Open Letter to Mid-Atlantic Developer Conference
Longtime readers of this blog know that I feel it is important to push accessibility in the mainstream. I feel like we’re making good headway on adding accessibility into mainstream conferences the last several years. People like Léonie Watson, Marcy Sutton, and plenty others are frequently seen sharing their knowledge on stage around the globe to spread the word about accessibility. Some conference organizers “get it” better than others.
Recently I got a rejection email from a conference submission. Rejection is never fun, but I submit talks very frequently and not getting picked comes with the territory. I’ve spoken at over 40 events across the globe, so it isn’t like I’m not getting enough love. That said, a recent rejection really got under my skin. Given the Mid-Atlantic Developer Conference’s proximity to Washington DC and the massive amount of ADA suits over the last few years, conferences that don’t include some accessibility talks are doing their attendees a disservice. I know that sounds harsh, but while the latest developer trends might make for interesting talks, nothing is likely to be a more present issue for attendees than accessibility.
I want to share my letter to Mid-Atlantic Developer conference – not to call them out, but rather to share my arguments for why this is so important for conference organizers to understand.
Here’s my letter to Mid-Atlantic Developer Conference
I’ve been doing talks at conferences for well over a decade now and never really get sour grapes when a proposal is rejected. As you noted, conferences often get piles of interesting submissions, and selecting the best can be hard.
This time is a little different. I just checked out the line-up and saw zero talks at all relating to accessibility. Again, that’s not unusual either. Mainstream conferences as a whole seem disinterested in the topic of accessibility, which is unfortunate but not unexpected.
What makes this different is that Mid-Atlantic Developer conference is being held in my hometown of Linthicum Heights. That fact, however is overshadowed by its proximity to Washington DC.
Just a few short miles from your venue are two facilities owned by Northrop Grumman. In that general area, say between Rt. 100 and 695, are also facilities owned by several more large government contractors such as Raytheon and Lockheed Martin.
As you mention on your website, the venue is extremely close to the BWI airport and an Amtrak/ MARC train station. That station is within literal walking distance of one of the Northrop Grumman locations I mentioned earlier.
Your venue is also incredibly close to the Baltimore Beltway, BW Parkway, and Interstate 95 and is hands-down the best location I know of for a “Mid-Atlantic Developer Conference”. Nestled there in that little location in Linthicum, your venue is easy to get to for people ranging from Richmond to NYC and everything between. It is one of the reasons I stay in this area. Given the additional proximity to BWI, I can go anywhere I need to for business very quickly and conveniently.
Given the above I must finally get to my point. Failing to include accessibility talks is doing your audience a severe disservice. Developers working on government contracts or developers at government agencies are doing work that requires compliance with Section 508. With the (relatively new) 508 Refresh, that means their work must adhere to WCAG 2.0 Level AA.

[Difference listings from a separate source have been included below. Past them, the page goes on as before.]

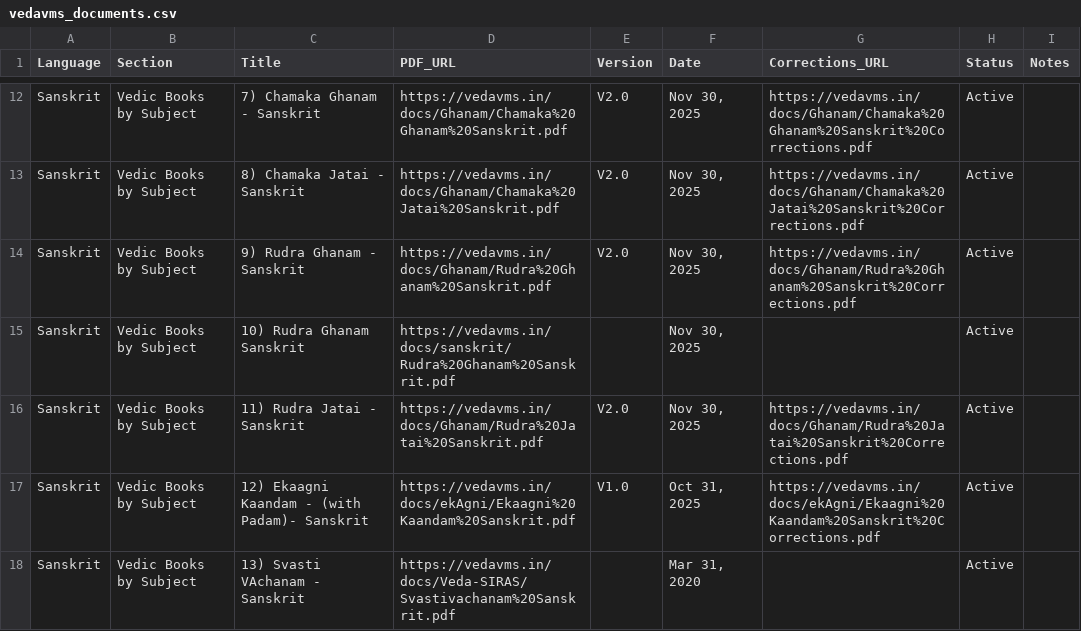
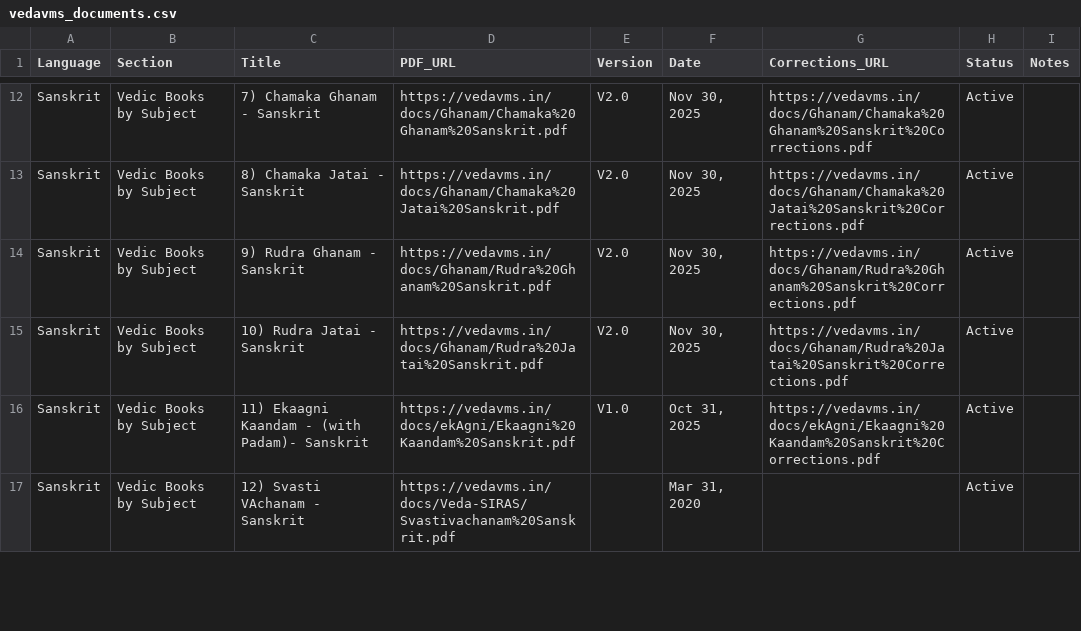
Before and after one commit to sekharnarayanaswamy-del/VedaVMS, a CSV file: build/vedavms_documents.csv, drawn as a sheet; only a part is shown, gaps mark what is left out; the diff covers the shown part only.

```diff
--- a/build/vedavms_documents.csv
+++ b/build/vedavms_documents.csv
@@ -14,5 +14,4 @@ Sanskrit,Vedic Books by Subject,8) Chamaka Jatai - Sanskrit,https://vedavms.in/d
 Sanskrit,Vedic Books by Subject,9) Rudra Ghanam - Sanskrit,https://vedavms.in/docs/Ghanam/Rudra%20Ghanam%20Sanskrit.pdf,V2.0,"Nov 30, 2025",https://vedavms.in/docs/Ghanam/Rudra%20Ghanam%20Sanskrit%20Corrections.pdf,Active,
-Sanskrit,Vedic Books by Subject,10) Rudra Ghanam Sanskrit,https://vedavms.in/docs/sanskrit/Rudra%20Ghanam%20Sanskrit.pdf,,"Nov 30, 2025",,Active,
-Sanskrit,Vedic Books by Subject,11) Rudra Jatai - Sanskrit,https://vedavms.in/docs/Ghanam/Rudra%20Jatai%20Sanskrit.pdf,V2.0,"Nov 30, 2025",https://vedavms.in/docs/Ghanam/Rudra%20Jatai%20Sanskrit%20Corrections.pdf,Active,
-Sanskrit,Vedic Books by Subject,12) Ekaagni Kaandam - (with Padam)- Sanskrit,https://vedavms.in/docs/ekAgni/Ekaagni%20Kaandam%20Sanskrit.pdf,V1.0,"Oct 31, 2025",https://vedavms.in/docs/ekAgni/Ekaagni%20Kaandam%20Sanskrit%20Corrections.pdf,Active,
-Sanskrit,Vedic Books by Subject,13) Svasti VAchanam - Sanskrit,https://vedavms.in/docs/Veda-SIRAS/Svastivachanam%20Sanskrit.pdf,,"Mar 31, 2020",,Active,
+Sanskrit,Vedic Books by Subject,10) Rudra Jatai - Sanskrit,https://vedavms.in/docs/Ghanam/Rudra%20Jatai%20Sanskrit.pdf,V2.0,"Nov 30, 2025",https://vedavms.in/docs/Ghanam/Rudra%20Jatai%20Sanskrit%20Corrections.pdf,Active,
+Sanskrit,Vedic Books by Subject,11) Ekaagni Kaandam - (with Padam)- Sanskrit,https://vedavms.in/docs/ekAgni/Ekaagni%20Kaandam%20Sanskrit.pdf,V1.0,"Oct 31, 2025",https://vedavms.in/docs/ekAgni/Ekaagni%20Kaandam%20Sanskrit%20Corrections.pdf,Active,
+Sanskrit,Vedic Books by Subject,12) Svasti VAchanam - Sanskrit,https://vedavms.in/docs/Veda-SIRAS/Svastivachanam%20Sanskrit.pdf,,"Mar 31, 2020",,Active,
```
Also changed, not shown: 5 removed rows and 72 edited cells elsewhere in this file, data/vedavms_documents.csv, 4 other files.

Private sector, state & local, and EDU developers are also facing these requirements. Law firms around the country are filing lawsuits on a daily basis. I have a list of lawsuits on my blog. I can hardly keep up with it anymore, as there’s literally anywhere from 2 to 2-dozen lawsuits filed every single day in friendly court districts like the Southern District of New York.
If you name a major retailer in your favorite mall, I guarantee they’ve been sued. If you name a major bank, I guarantee they’ve been sued. If you name a major airline, travel website, or hotel, they’ve been sued. This also goes for many colleges & universities and public school systems.
We can point to “ADA trolls” and criticize them as being out for a quick payday – which they are – but it does nothing to address the fundamental reason why these cases are so easy for them to win settlements from: inaccessible websites.
Developers don’t know accessibility. Why don’t they know? Because books, blogs, articles, and conferences don’t include it. As a mainstream conference organizer, you become part of the problem by not including accessibility talks in your conference. In your case this is made worse by the fact that your attendees, being in the Mid-Atlantic area, need such knowledge. They don’t know where to get it, and especially don’t know where to get up-to-date information on it.
I’d heartily encourage you to take inspiration from Marc Thiele from Beyond Tellerand. Marc’s events are amazing and feature well-known speakers from around the globe. Marc also makes it a point to include at least one accessibility-specific talk at each event he does.
Please consider including accessibility in future events.